Here in the Chicago land area we are knee deep in snow with temperatures in the teens...and it is only early December. Given that I am recovering from this infection and have PICC line in my arm I am disinclined to walk outside (at not much more than from car to building), for fear of slipping and harming the line. So, I hibernate inside. I ride my exercise bike and do chores around the house and take naps. I look outside and appreciate the beauty of the snow and I look at my still undecorated Christmas tree. I'm not sure how or when I will get to any Christmas shopping since I only have a few hours in between IV antibiotic treatments...maybe I need to hurry up and shop on line...and my poor dogs are going a little nutty being cooped up with only brief trips outside (they too know its cold and aren't thrilled, frozen paws and all)...

So Advent this year is all about being quiet and staying indoors. Its about waiting, waiting for the PICC line to come out (maybe Christmas Day?) and to be free of the antibiotic that is both healing my body and filling me with toxins (eat lots of yogurt and kefir). And its about entering a little deeper into some job searches, with a phone interview tonight and paper work due to two other places this week. Three job possibilities all swarming around during this time, while also moving ahead with the church I currently serve, getting them on board with a direction for the future.

Friday, December 01, 2006

Friday Five

1) Do you observe Advent in your church? Yes, observing Advent is a big deal in my church because I love it. We change all the vestments to a deep blue (dark night) and use no flowers. In order to enhance the idea of simplicity we put away our silver and use blue ceramic chalices, paten, and cruets. And we hang a large Advent wreath with three blue and one pink candle.

2) How about at home?When our kids were young we observed Advent at home with the lighting of an Advent wreath and some prayers at dinner time, plus we used an Advent calendar to mark the days until Christmas. This year, because I have been very ill with an infection (and hospitalized for 11 days) I feel that I have been in Advent for three weeks already...dark, anticipation, waiting...and now I mark my days around the doses of IV antibiotic I have to give myself 4 times daily. I have decided to ritualize these IV treatments with music (usually Mozart Sonatas) and praying the daily office. Also three of the four times I give these treatments it is dark outside, enhancing the sense of true Advent.

3) Do you have a favorite Advent text or hymn? O Come, O Come, Emmanuel

4) Why is one of the candles in the Advent wreath pink? (You may tell the truth, but I'll like your answer better if it's funny.) Although I use the pink candle I really don't get why? Mostly I just like the color, it breaks up the monotony of blue...but also it adds a little sense of the feminine in all blue season...a sense of new life emerging.

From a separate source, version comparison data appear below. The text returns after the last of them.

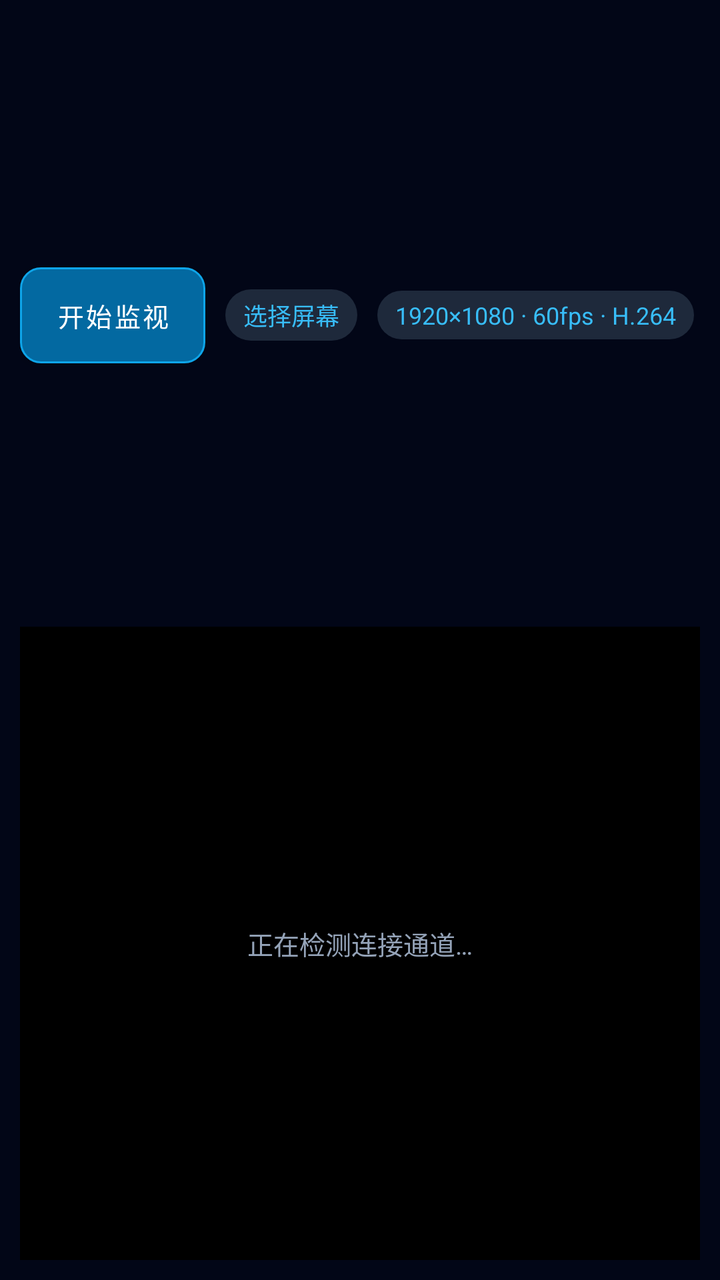
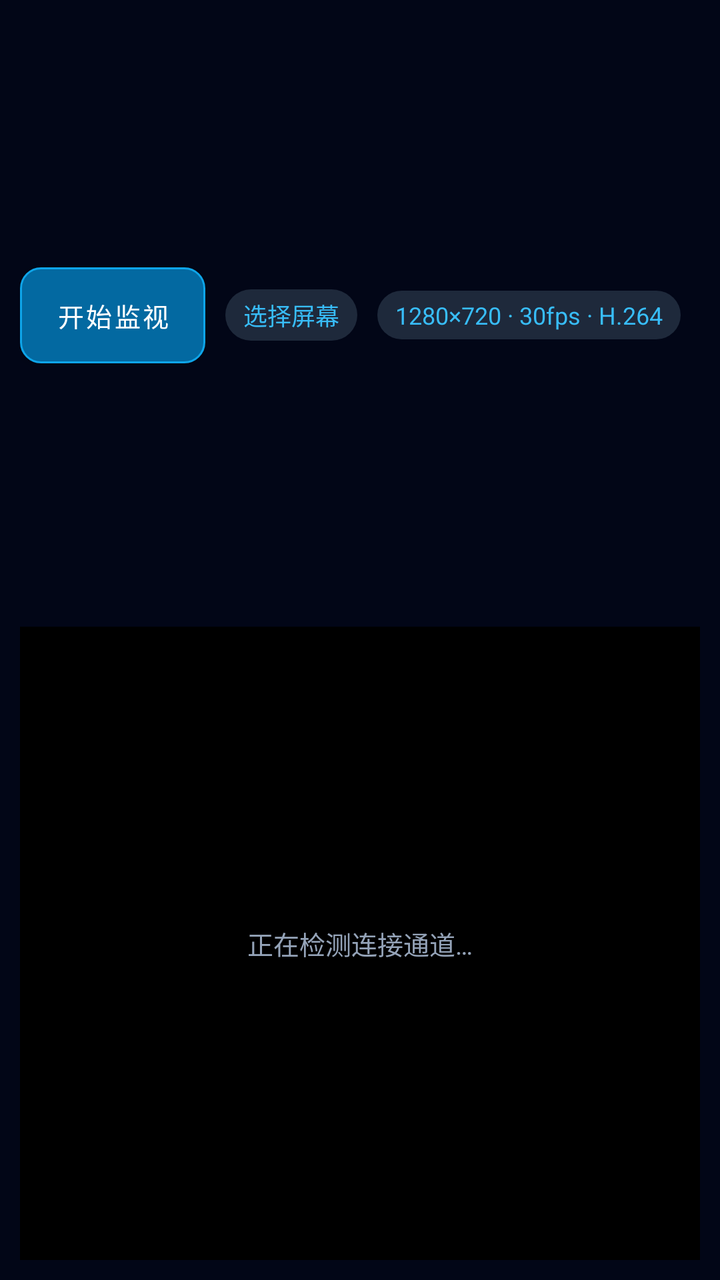

Screens rendered from an Android XML layout before and after an edit, with the pre-edit source and the edit as a unified diff.
<!-- AndroidManifest.xml: application theme Theme.PhoneConsole -->
<!-- res/layout/page_screen.xml -->
<?xml version="1.0" encoding="utf-8"?>
<LinearLayout xmlns:android="http://schemas.android.com/apk/res/android"
    android:layout_width="match_parent"
    android:layout_height="match_parent"
    android:orientation="vertical"
    android:padding="10dp">

    <LinearLayout
        android:id="@+id/screen_toolbar"
        android:layout_width="match_parent"
        android:layout_height="wrap_content"
        android:gravity="center_vertical"
        android:orientation="horizontal"
        android:paddingBottom="8dp">

        <Button
            android:id="@+id/stream_btn"
            style="@style/PrimaryButton"
            android:text="开始监视" />

        <TextView
            android:id="@+id/btn_monitor"
            style="@style/Chip"
            android:layout_marginStart="10dp"
            android:background="@drawable/bg_mode_tag"
            android:clickable="true"
            android:focusable="true"
            android:text="选择屏幕"
            android:textColor="@color/accent" />

        <TextView
            style="@style/Chip"
            android:layout_marginStart="8dp"
            android:background="@drawable/bg_mode_tag"
            android:text="1920×1080 · 60fps · H.264"
            android:textColor="@color/accent" />

        <TextView
            android:id="@+id/stream_state"
            android:layout_width="0dp"
            android:layout_height="wrap_content"
            android:layout_marginStart="10dp"
            android:layout_weight="1"
            android:text="屏幕监视仅通过 USB 高速通道传输"
            android:textColor="@color/text_muted"
            android:textSize="12sp" />
    </LinearLayout>

    <FrameLayout
        android:id="@+id/screen_stage"
        android:layout_width="match_parent"
        android:layout_height="0dp"
        android:layout_weight="1"
        android:background="@android:color/black">

        <TextureView
            android:id="@+id/screen_texture"
            android:layout_width="match_parent"
            android:layout_height="match_parent"
            android:layout_gravity="center" />

        <TextView
            android:id="@+id/screen_hint"
            android:layout_width="match_parent"
            android:layout_height="wrap_content"
            android:layout_gravity="center"
            android:gravity="center"
            android:lineSpacingExtra="6dp"
            android:padding="20dp"
            android:text="正在检测连接通道…"
            android:textColor="@color/text_muted"
            android:textSize="13sp" />

        
        <TextView
            android:id="@+id/btn_fullscreen"
            android:layout_width="wrap_content"
            android:layout_height="wrap_content"
            android:layout_gravity="top|end"
            android:layout_margin="8dp"
            android:background="@drawable/bg_mode_tag"
            android:clickable="true"
            android:focusable="true"
            android:paddingStart="12dp"
            android:paddingTop="6dp"
            android:paddingEnd="12dp"
            android:paddingBottom="6dp"
            android:text="⛶ 全屏"
            android:textColor="@color/accent"
            android:textSize="12sp"
            android:visibility="gone" />
    </FrameLayout>
</LinearLayout>
<!-- resources referenced by this layout -->
<resources>
  <color name="accent">#38BDF8</color>
  <color name="text_muted">#94A3B8</color>
  <!-- drawable bg_mode_tag (drawable) -->
  <?xml version="1.0" encoding="utf-8"?>
  <shape xmlns:android="http://schemas.android.com/apk/res/android"
      android:shape="rectangle">
      <solid android:color="#1E293B" />
      <corners android:radius="999dp" />
  </shape>
  <style name="Chip">
          <item name="android:layout_width">wrap_content</item>
          <item name="android:layout_height">wrap_content</item>
          <item name="android:layout_marginStart">2dp</item>
          <item name="android:layout_marginEnd">2dp</item>
          <item name="android:background">@drawable/bg_nav_item</item>
          <item name="android:paddingStart">9dp</item>
          <item name="android:paddingTop">4dp</item>
          <item name="android:paddingEnd">9dp</item>
          <item name="android:paddingBottom">4dp</item>
          <item name="android:textColor">@color/text_muted</item>
          <item name="android:textSize">12sp</item>
      </style>
  <style name="PrimaryButton">
          <item name="android:layout_width">wrap_content</item>
          <item name="android:layout_height">wrap_content</item>
          <item name="android:background">@drawable/bg_primary_button</item>
          
          <item name="backgroundTint">@null</item>
          <item name="android:backgroundTint">@null</item>
          <item name="android:paddingStart">18dp</item>
          <item name="android:paddingTop">8dp</item>
          <item name="android:paddingEnd">18dp</item>
          <item name="android:paddingBottom">8dp</item>
          <item name="android:textColor">#FFFFFF</item>
          <item name="android:textSize">13sp</item>
      </style>
  <style name="Theme.PhoneConsole" parent="Theme.MaterialComponents.DayNight.NoActionBar">
          <item name="android:windowBackground">@color/bg_root</item>
          <item name="android:statusBarColor">@color/bg_root</item>
          <item name="android:navigationBarColor">@color/bg_root</item>
          
          <item name="android:windowLayoutInDisplayCutoutMode">shortEdges</item>
      </style>
  <!-- drawable bg_nav_item (drawable) -->
  <?xml version="1.0" encoding="utf-8"?>
  <selector xmlns:android="http://schemas.android.com/apk/res/android">
      <item android:state_selected="true">
          <shape>
              <solid android:color="#22304155" />
              <stroke android:width="1dp" android:color="#6638BDF8" />
              <corners android:radius="10dp" />
          </shape>
      </item>
      <item>
          <shape>
              <solid android:color="@android:color/transparent" />
              <corners android:radius="10dp" />
          </shape>
      </item>
  </selector>
  <!-- drawable bg_primary_button (drawable) -->
  <?xml version="1.0" encoding="utf-8"?>
  <selector xmlns:android="http://schemas.android.com/apk/res/android">
      <item android:state_enabled="false">
          <shape>
              <solid android:color="#1E293B" />
              <corners android:radius="10dp" />
          </shape>
      </item>
      <item>
          <shape>
              <solid android:color="#0369A1" />
              <stroke android:width="1dp" android:color="#0EA5E9" />
              <corners android:radius="10dp" />
          </shape>
      </item>
  </selector>
  <color name="bg_root">#020617</color>
</resources>

<!-- the commit's change to res/layout/page_screen.xml (unified diff, before → after) -->
@@ -29,10 +29,11 @@
             android:textColor="@color/accent" />
 
         <TextView
+            android:id="@+id/stream_format"
             style="@style/Chip"
             android:layout_marginStart="8dp"
             android:background="@drawable/bg_mode_tag"
-            android:text="1920×1080 · 60fps · H.264"
+            android:text="1280×720 · 30fps · H.264"
             android:textColor="@color/accent" />
 
         <TextView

5) What's the funniest/kitschiest Advent calendar you've ever seen? I don't know, I don't pay much attention to them anymore...

Also, let me just add, it soooooo good to feel well enough to play again. I'm back and slowly healing.

Homily for the Festive Eucharist at the closing of the Episcopal Women's Caucus

The readings that we chose for the service tonight were all picked specifically for this service because they lift up the role of women ...